Loading ...
Sorry, an error occurred while loading the content.

199RE: [scrumdevelopment] Splinter Department

Expand Messages
  • Mike Beedle
    Feb 4, 2002
      Jonas Bengtsson wrote:
      > Hi,
      > I've just read "Exploiting Chaos: Cashing in
      > on the Realities of Software Development" by
      > Dave Olson. In his book he proposes a
      > "splinter department". This department is a place
      > where very uncertain ideas can be tested, a
      > nursery for new ideas. For instance, if a person
      > gets a bright idea he can, with the management's
      > approval, go to the splinter department for a couple
      > of months and experimenting with the idea. If the
      > experiments turn out good he might start a pilot
      > project and so forth.
      > The main reason for this department is that
      > some ideas are too risky to explore inside a
      > project and that some ideas are distractions
      > from the main goal of a project.
      > Is there a need for such a department in a Scrum
      > "environment"?


      I am familiar with the book. I read it in the mid-90s.
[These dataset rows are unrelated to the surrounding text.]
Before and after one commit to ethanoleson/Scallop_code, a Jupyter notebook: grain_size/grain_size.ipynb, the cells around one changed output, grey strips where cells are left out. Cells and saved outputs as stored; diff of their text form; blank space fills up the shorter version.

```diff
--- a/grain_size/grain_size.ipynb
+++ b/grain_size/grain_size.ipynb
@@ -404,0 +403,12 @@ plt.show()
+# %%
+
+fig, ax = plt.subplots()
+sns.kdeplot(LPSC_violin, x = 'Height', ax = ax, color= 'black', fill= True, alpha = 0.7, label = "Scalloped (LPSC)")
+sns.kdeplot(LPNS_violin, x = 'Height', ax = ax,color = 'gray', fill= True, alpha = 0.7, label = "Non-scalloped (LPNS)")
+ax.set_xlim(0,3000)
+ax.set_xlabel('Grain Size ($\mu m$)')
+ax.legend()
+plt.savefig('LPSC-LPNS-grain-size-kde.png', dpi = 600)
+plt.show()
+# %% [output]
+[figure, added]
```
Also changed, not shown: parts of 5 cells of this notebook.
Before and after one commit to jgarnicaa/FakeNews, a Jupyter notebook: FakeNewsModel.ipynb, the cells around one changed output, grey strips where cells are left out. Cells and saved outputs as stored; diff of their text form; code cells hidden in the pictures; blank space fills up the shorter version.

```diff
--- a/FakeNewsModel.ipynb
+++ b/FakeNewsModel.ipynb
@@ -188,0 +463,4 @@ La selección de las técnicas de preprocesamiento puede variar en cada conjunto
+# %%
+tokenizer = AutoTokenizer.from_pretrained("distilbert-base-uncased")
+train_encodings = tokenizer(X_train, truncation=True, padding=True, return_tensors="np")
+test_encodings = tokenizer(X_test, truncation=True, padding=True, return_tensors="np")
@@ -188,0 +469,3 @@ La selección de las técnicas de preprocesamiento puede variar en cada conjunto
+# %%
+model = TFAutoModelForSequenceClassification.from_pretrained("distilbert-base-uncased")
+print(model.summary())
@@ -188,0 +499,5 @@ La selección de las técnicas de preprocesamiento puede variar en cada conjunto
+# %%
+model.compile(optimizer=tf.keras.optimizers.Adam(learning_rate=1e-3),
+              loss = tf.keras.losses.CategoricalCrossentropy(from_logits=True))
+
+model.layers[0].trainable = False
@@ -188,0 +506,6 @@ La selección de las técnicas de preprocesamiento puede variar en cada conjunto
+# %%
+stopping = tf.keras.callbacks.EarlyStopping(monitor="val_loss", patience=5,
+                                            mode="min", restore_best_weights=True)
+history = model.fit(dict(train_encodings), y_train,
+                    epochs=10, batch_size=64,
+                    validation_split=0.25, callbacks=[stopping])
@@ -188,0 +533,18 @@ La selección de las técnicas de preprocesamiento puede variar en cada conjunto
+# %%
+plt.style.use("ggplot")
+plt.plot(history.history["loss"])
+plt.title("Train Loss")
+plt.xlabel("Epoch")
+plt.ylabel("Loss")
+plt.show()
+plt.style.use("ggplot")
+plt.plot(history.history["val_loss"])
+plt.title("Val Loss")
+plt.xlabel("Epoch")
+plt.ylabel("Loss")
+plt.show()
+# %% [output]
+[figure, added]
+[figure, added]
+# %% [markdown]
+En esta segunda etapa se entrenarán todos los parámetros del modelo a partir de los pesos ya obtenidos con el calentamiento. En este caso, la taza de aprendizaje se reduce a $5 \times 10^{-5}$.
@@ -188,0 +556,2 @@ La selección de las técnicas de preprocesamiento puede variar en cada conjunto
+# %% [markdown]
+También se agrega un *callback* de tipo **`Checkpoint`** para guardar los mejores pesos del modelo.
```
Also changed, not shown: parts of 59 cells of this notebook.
      Scrum uses a more reengineered approach, a Case Team,
      in Hammer's terminology. A Case Team, by definition,
      avoids hand-offs among teams, that require iteration
      and rework among different teams, because those are
      exactly the reasons why things get slowed down:

      1) you need managers to talk and agree to do work
      2) you need workers to take instructions from
      managers/team leaders
      3) you need workers to report to management what
      is going on, and
      4) managers to report to each other on progress,
      (All the bureaucratic stuff that is undesirable and
      slows things down, albeit, some of it is always

      Instead in Scrum, new ideas are tried from within
      the team, that is iteration and rework, if any,
      stays within a single team. Experiments or prototypes
      are labeled as such in the Product Backlog.
      And they are implemented when they are allocated
      to the Sprint Backlog within a Sprint. Progress
      is reported through the Daily Scrums and the
      decision to continue or to stop with the "experiment"
      is evaluated daily.

      In other words, Scrum mechanisms treat experiments
      like any other task. In that sense, Scrum techniques
      are universal i.e. they work for _any_ kind of
      work that the team needs to accomplish,

      - Mike
    • Show all 29 messages in this topic